The idea behind the book is simple: Kotkin says the social hierarchy of the Middle Ages closely traces the lines of today. If our society continues down the current path of economic disparity and social disintegration, the feudalism we left behind will return. With force. And it will be the middle class, the benefactors of liberal capitalism, who will suffer most. Read more

Joel Kotkin talks with Rod Arquette About How the GOP Can Win Over Millennial Voters

By: Rod Arquette
On: The Rod Arquette Show at iHeart radio

Joel Kotkin joins the Rod Arquette show to discuss how the GOP can win over millennial voters. Upward mobility is a key issue for millennials, and problem solving at a local level (rather than a federal level).

 

 

Related:

The Coronavirus Means Millennials Are More Screwed Than Ever
Millennials Find New Hope In The Heartland
The High Cost of a Home Is Turning American Millennials Into the new Serfs

Joel Kotkin talks with Vicki McKenna About “Blue” Policy Failure

By: Vicki McKenna
On: The Vicki McKenna Show at iHeart radio

Joel Kotkin talks with Vicki about his recent piece entitled Blue Today, Bluer Tomorrow — how the “blue” left needs to reset toward addressing pragmatic issues. Joel and Vicki discuss how “blue” policies are failing the very minorities and working class people they purport to serve.

 

Related:

Blue Today, Bluer Tomorrow

Joel Kotkin talks with Dan Proft: Blue Urban Leaders Failing Minorities and Working Class

By: Dan Proft
On: The Dan Proft Show on Omny Studio

Joel Kotkin talks with Dan Proft about his recent piece entitled Blue Today, Bluer Tomorrow — how the pandemic is highlighting the failures of big urban — and typically “blue” metros to develop policies that actually benefit workers and minorities. Joel and Dan discuss how white progressives and the political class fail to address the pragmatic challenges with policies that minorities and workers need to pursue the “American dream”, and how minorites and workers are voting with their feet towards smaller metropolitan areas in order to realize homeownership and upward mobility.

Related:

Blue Today, Bluer Tomorrow

Green Policies Won’t Keep California Truckin’

Joel Kotkin quoted in NYTimes OpEd About 2020 Election

By: Thomas B. Edsall
On: New York Times
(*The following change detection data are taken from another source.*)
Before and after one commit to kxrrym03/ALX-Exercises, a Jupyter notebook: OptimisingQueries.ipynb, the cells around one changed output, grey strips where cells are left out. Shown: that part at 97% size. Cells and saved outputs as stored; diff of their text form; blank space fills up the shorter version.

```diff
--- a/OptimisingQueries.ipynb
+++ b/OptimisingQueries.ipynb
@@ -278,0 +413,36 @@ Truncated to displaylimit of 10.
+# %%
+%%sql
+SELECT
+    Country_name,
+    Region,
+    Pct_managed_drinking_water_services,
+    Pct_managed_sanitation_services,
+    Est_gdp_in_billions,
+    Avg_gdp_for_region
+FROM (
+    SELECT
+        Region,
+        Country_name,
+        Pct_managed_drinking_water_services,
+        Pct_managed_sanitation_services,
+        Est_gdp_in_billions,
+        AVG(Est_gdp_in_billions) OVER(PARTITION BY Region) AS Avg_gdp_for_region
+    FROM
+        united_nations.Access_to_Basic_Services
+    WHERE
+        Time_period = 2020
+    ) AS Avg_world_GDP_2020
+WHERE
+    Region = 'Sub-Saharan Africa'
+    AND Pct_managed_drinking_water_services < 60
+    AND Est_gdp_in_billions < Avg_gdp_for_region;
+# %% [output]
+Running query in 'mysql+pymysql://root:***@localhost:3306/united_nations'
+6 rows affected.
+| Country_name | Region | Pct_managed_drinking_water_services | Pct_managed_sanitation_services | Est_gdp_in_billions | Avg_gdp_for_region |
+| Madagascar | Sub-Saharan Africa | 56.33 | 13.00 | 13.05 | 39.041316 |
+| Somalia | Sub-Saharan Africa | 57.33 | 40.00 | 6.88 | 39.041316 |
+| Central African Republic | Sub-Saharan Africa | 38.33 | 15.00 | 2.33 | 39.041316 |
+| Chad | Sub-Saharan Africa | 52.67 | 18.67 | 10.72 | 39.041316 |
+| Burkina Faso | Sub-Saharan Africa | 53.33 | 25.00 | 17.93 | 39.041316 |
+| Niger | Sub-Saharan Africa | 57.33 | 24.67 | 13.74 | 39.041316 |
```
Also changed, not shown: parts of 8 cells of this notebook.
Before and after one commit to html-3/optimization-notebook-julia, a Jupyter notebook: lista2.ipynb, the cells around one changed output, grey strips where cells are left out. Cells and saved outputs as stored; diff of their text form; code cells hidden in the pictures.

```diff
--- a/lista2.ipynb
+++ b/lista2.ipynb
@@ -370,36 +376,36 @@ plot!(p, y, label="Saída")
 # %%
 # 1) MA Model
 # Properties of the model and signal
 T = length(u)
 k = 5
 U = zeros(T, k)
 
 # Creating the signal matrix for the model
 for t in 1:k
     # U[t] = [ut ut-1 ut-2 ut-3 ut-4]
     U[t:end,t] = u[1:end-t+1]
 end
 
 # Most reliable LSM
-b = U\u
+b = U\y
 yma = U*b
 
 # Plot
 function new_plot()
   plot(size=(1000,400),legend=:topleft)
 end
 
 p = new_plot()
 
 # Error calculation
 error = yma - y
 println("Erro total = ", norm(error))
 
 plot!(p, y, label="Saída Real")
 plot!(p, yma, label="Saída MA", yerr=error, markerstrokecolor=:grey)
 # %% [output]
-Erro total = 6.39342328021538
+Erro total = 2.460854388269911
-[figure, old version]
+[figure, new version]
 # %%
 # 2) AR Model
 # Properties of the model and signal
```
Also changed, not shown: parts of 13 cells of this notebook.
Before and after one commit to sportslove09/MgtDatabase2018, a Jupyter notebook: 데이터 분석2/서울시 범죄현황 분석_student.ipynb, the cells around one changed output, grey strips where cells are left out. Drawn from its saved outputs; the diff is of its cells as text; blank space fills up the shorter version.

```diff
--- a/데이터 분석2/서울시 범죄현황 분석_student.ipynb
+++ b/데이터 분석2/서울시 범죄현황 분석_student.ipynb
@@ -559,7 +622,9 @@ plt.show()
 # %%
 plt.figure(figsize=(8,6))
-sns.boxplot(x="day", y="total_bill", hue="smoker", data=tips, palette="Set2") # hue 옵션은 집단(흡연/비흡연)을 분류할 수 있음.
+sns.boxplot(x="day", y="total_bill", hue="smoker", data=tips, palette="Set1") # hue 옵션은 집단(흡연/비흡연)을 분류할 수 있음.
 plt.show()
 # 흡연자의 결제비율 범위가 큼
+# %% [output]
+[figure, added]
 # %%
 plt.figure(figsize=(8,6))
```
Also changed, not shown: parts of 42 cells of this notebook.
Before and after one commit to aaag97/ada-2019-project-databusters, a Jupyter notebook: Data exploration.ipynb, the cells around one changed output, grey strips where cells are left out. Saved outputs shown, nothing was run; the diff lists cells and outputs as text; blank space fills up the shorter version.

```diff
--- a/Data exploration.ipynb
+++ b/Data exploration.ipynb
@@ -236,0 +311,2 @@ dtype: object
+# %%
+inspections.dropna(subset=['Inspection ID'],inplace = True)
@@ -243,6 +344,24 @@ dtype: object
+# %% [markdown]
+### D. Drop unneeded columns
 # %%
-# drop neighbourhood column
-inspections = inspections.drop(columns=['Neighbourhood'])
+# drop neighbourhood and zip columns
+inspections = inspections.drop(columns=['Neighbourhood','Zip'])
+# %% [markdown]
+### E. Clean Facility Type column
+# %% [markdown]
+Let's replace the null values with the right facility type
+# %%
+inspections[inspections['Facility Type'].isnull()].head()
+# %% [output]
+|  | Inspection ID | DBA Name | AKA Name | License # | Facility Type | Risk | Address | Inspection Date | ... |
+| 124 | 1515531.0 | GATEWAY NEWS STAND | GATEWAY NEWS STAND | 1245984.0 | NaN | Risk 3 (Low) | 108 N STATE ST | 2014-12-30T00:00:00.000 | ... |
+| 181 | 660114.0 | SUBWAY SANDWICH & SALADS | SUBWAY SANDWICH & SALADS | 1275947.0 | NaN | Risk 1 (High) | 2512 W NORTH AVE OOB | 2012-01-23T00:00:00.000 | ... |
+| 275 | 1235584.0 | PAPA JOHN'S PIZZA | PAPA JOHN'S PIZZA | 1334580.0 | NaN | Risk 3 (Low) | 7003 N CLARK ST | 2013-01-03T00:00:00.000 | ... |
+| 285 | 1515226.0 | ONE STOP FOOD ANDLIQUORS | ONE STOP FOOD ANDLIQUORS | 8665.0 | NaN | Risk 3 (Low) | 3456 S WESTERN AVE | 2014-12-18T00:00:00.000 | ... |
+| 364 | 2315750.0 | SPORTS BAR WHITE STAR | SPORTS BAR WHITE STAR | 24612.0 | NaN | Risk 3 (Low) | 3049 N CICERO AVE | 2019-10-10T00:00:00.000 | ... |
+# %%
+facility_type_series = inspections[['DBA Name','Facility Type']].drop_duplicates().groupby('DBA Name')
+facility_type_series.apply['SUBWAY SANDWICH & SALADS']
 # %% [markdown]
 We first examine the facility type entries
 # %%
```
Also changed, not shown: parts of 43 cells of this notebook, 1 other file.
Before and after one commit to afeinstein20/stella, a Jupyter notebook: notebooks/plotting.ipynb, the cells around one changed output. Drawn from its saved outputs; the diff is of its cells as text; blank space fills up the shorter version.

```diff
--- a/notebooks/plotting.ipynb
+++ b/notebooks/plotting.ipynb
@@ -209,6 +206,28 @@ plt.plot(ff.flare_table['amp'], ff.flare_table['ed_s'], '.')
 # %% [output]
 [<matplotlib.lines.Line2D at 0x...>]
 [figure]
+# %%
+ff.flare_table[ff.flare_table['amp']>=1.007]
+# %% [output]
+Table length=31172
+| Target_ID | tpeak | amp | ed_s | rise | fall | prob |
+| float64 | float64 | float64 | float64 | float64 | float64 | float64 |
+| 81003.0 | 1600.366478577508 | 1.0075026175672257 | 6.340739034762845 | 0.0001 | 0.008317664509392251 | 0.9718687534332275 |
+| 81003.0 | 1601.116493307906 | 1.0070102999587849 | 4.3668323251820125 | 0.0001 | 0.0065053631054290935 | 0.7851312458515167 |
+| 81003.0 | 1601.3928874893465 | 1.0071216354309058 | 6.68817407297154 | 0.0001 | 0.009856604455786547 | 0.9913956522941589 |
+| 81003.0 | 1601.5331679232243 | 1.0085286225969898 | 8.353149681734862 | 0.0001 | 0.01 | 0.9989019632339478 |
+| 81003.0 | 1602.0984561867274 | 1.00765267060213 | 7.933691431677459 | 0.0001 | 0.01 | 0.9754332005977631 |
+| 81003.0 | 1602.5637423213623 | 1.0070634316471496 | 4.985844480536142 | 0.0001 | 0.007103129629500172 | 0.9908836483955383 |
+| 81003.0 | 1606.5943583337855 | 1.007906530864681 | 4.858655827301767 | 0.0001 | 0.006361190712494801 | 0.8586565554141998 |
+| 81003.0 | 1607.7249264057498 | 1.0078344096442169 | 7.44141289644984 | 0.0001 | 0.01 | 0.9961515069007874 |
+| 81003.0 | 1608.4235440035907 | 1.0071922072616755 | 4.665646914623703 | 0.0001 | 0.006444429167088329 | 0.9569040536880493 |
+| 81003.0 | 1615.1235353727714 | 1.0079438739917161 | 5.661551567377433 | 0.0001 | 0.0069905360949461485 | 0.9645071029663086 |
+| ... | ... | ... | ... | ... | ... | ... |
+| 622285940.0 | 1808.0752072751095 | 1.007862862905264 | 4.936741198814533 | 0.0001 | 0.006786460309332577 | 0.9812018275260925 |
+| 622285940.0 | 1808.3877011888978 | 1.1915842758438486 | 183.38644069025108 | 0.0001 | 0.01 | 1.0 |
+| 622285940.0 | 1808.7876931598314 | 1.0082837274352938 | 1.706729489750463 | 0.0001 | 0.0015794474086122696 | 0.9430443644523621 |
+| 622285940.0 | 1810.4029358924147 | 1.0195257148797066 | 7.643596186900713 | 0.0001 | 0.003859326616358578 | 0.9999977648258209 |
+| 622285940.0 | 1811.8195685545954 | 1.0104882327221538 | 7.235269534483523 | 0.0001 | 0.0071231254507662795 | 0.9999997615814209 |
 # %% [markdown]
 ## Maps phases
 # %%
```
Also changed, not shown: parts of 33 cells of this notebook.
Joel Kotkin, presidential fellow in Urban Futures at Chapman University and executive director of the Houston-based Urban Reform Institute, argues that in other circumstances, the Trump themes might be effective. Referring to densification — a strategy to create affordable housing — Kotkin argues that people of all races and ethnicities generally “do not like density” and oppose what the gentry wants — that is to take the poor out of the cities and impose them on the middle class. Many minority communities see this as well, and they were critical in defeating forced densification here in California.

A strategy designed to capitalize on these views, Kotkin continued, “would work better if the president was not Trump.” To many people, “he is an offensive character with a déclassé base.”

Even though “Trump is better organized” than he was last time “and the riots and the strident B.L.M. rhetoric rubs even many old liberals the wrong way,” Kotkin concluded, “my sense is that the Dems hold their suburban edge, but perhaps not by as much as 2018.”

 

Related pieces:

Why the 2020 Election Will Be Decided in the Suburbs

The New Geography of America, Post-coronavirus

It Wasn’t Rural ‘Hicks’ Who Elected Trump: The Suburbs Were — And Will Remain — The Real Battleground

Joel Kotkin talks with Lars Larson: Progressive Policies Fail Working Class and Minorities

By: Lars Larson
On: SoundCloud

Joel Kotkin talks with Lars Larson about how progressive policies haven’t been helping blue-collar workers and minorities. The progressive movement has shifted from upholding the value of work, towards what Marx called the “proletarian alms-bag.”

Progressive politics is no longer about getting a job, moving up, buying a house, raising a family…
— Joel Kotkin

Related:

Blue Today, Bluer Tomorrow